# [Problem to solve]
Every line in the records below with the string "also" is to be copied out.

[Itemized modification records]

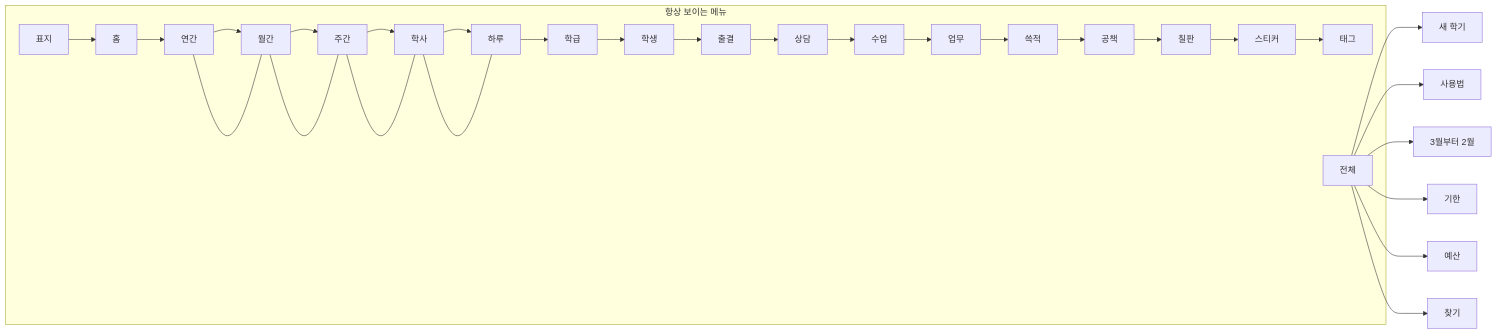
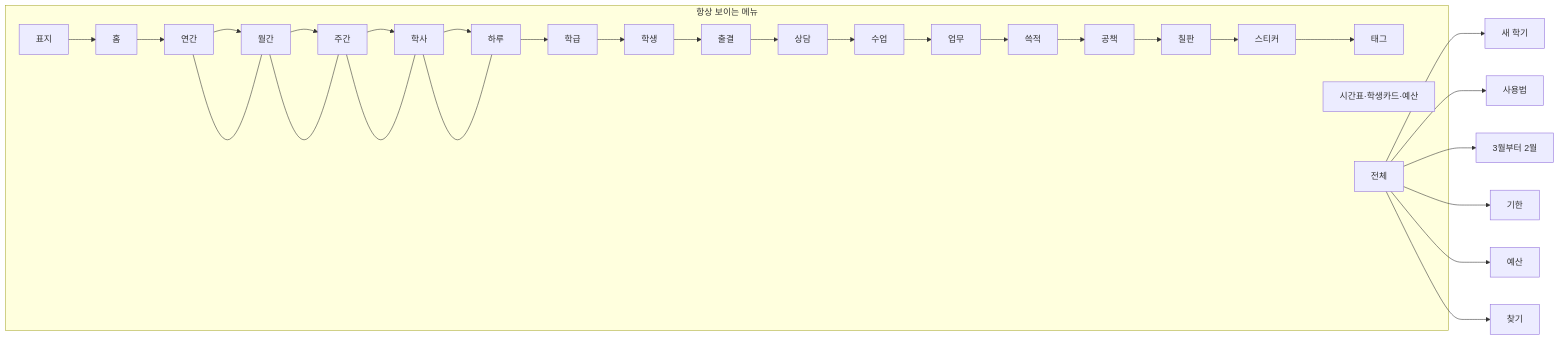
One commit to dmlwjd85/All-in-One-Home changed the first of 2 diagrams in docs/nav-map.md. Above: the diagram before and after it, drawn with Mermaid. The commit also changed other lines of this file and 8 other files, not shown here.

````diff
--- a/docs/nav-map.md
+++ b/docs/nav-map.md
@@ -40,54 +42,55 @@
 ```mermaid
 flowchart LR
   subgraph bar [항상 보이는 메뉴]
     cover[표지]
     home[홈]
     year[연간]
     month[월간]
     week[주간]
     schedule[학사]
     day[하루]
     klass[학급]
     students[학생]
     attend[출결]
     counsel[상담]
     lesson[수업]
     work[업무]
     write[쓱적]
     notebook[공책]
     board[칠판]
     stickers[스티커]
     tags[태그]
+    pins[시간표·학생카드·예산]
     all[전체]
   end
 
   cover --> home
   home --> year
   year --> month
   month --> week
   week --> schedule
   schedule --> day
   day --> klass
   klass --> students
   students --> attend
   attend --> counsel
   counsel --> lesson
   lesson --> work
   work --> write
   write --> notebook
   notebook --> board
   board --> stickers
   stickers --> tags
 
   year --- month
   month --- week
   week --- schedule
   schedule --- day
 
   all --> prep[새 학기]
   all --> guide[사용법]
   all --> months[3월부터 2월]
   all --> deadlines[기한]
   all --> budget[예산]
   all --> search[찾기]
 ```
````
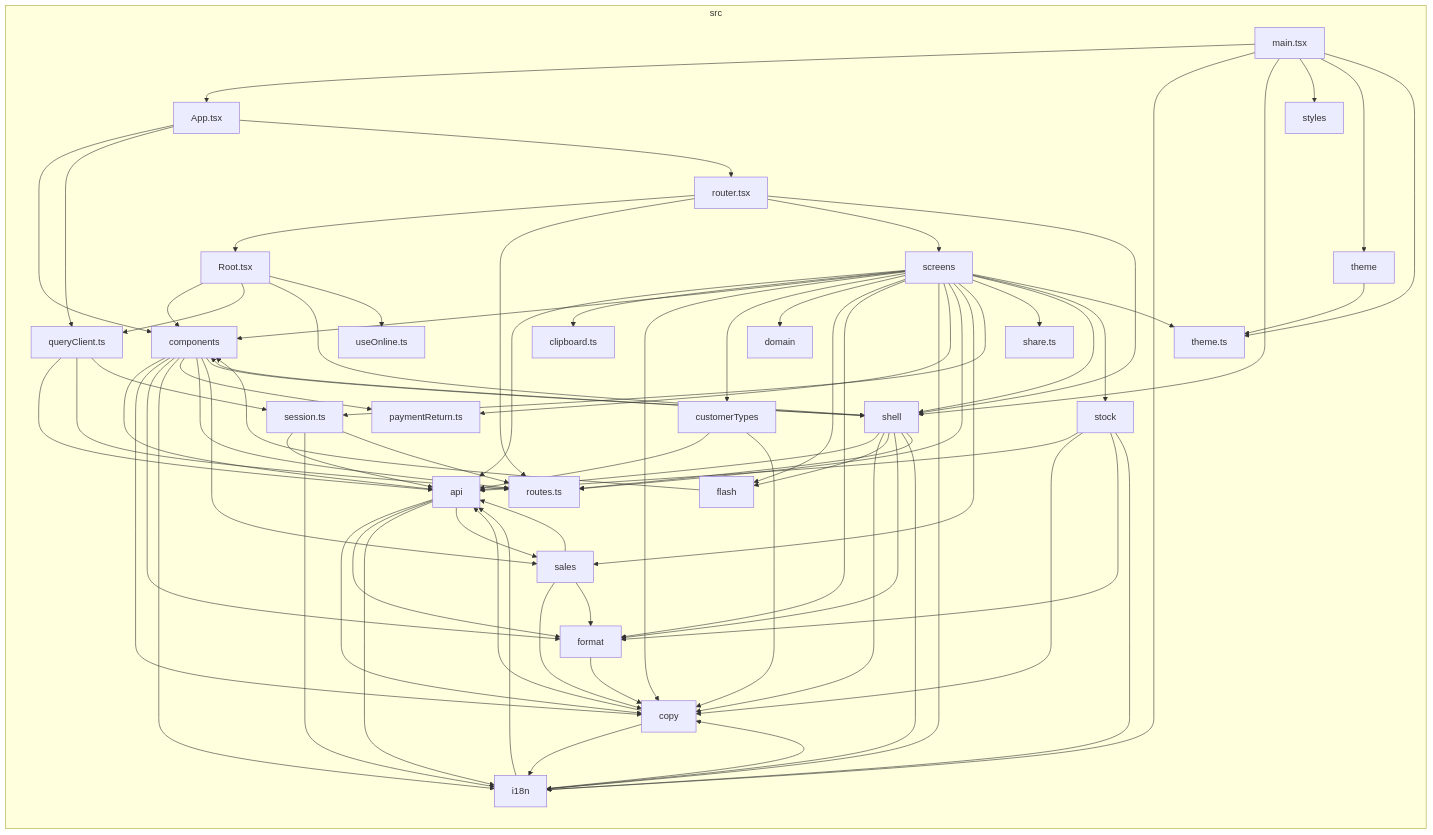
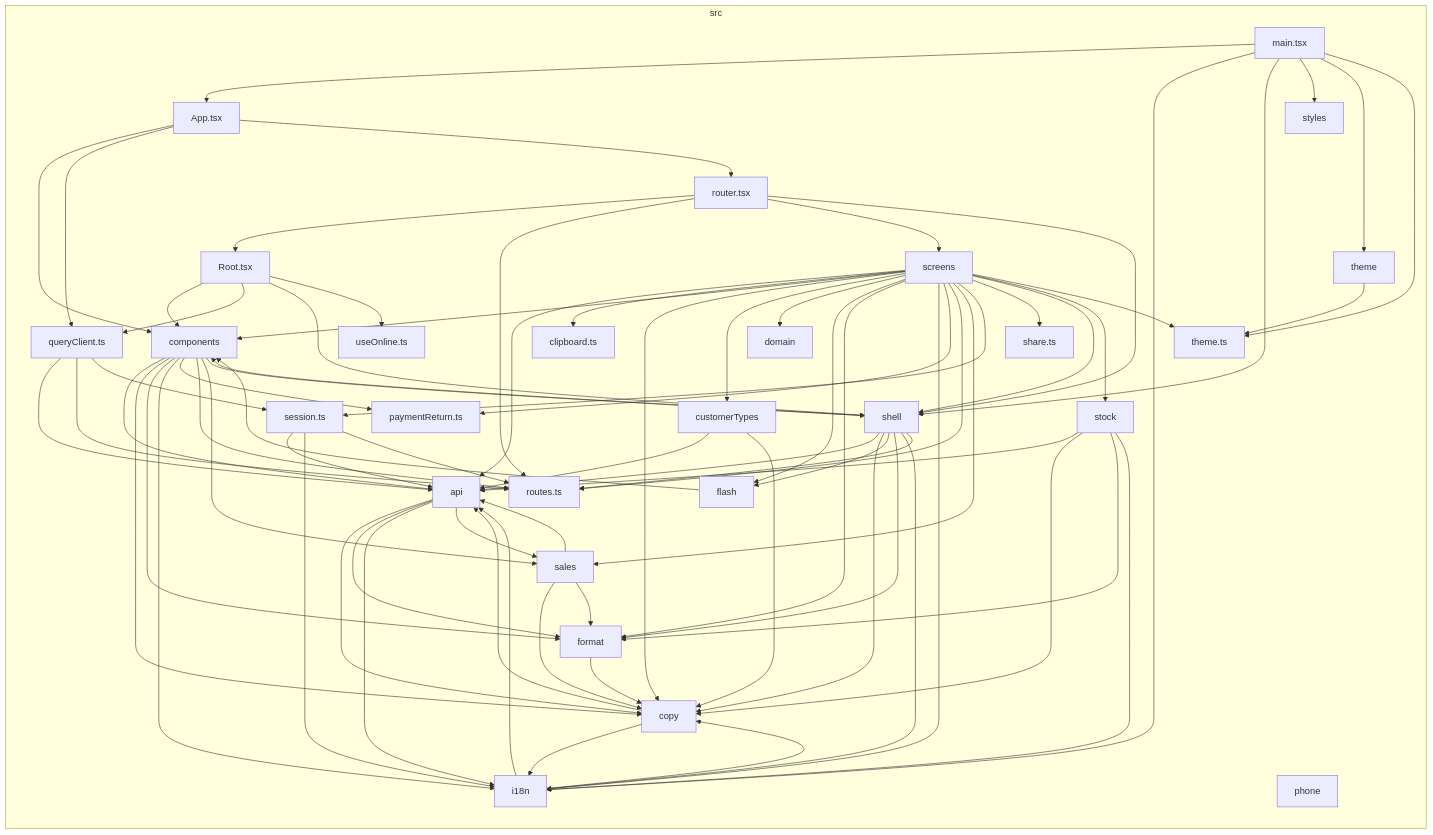
The diagram in docs/architecture/generated/front-modules/overview.md (GonzaloZevallos/apostrophe), drawn with Mermaid before and after one commit. The commit also changed 4 other files, not shown here.

Commit message:
Detection: regenerate the architecture reference for the phone modules

```diff
--- a/docs/architecture/generated/front-modules/overview.md
+++ b/docs/architecture/generated/front-modules/overview.md
@@ -20,6 +20,7 @@
   src_i18n["i18n"]
   src_main_tsx["main.tsx"]
   src_paymentReturn_ts["paymentReturn.ts"]
+  src_phone["phone"]
   src_queryClient_ts["queryClient.ts"]
   src_router_tsx["router.tsx"]
   src_routes_ts["routes.ts"]
```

# [Exercise output]
One commit to dmlwjd85/All-in-One-Home changed the first of 2 diagrams in docs/nav-map.md. Above: the diagram before and after it, drawn with Mermaid. The commit also changed other lines of this file and 8 other files, not shown here.
The diagram in docs/architecture/generated/front-modules/overview.md (GonzaloZevallos/apostrophe), drawn with Mermaid before and after one commit. The commit also changed 4 other files, not shown here.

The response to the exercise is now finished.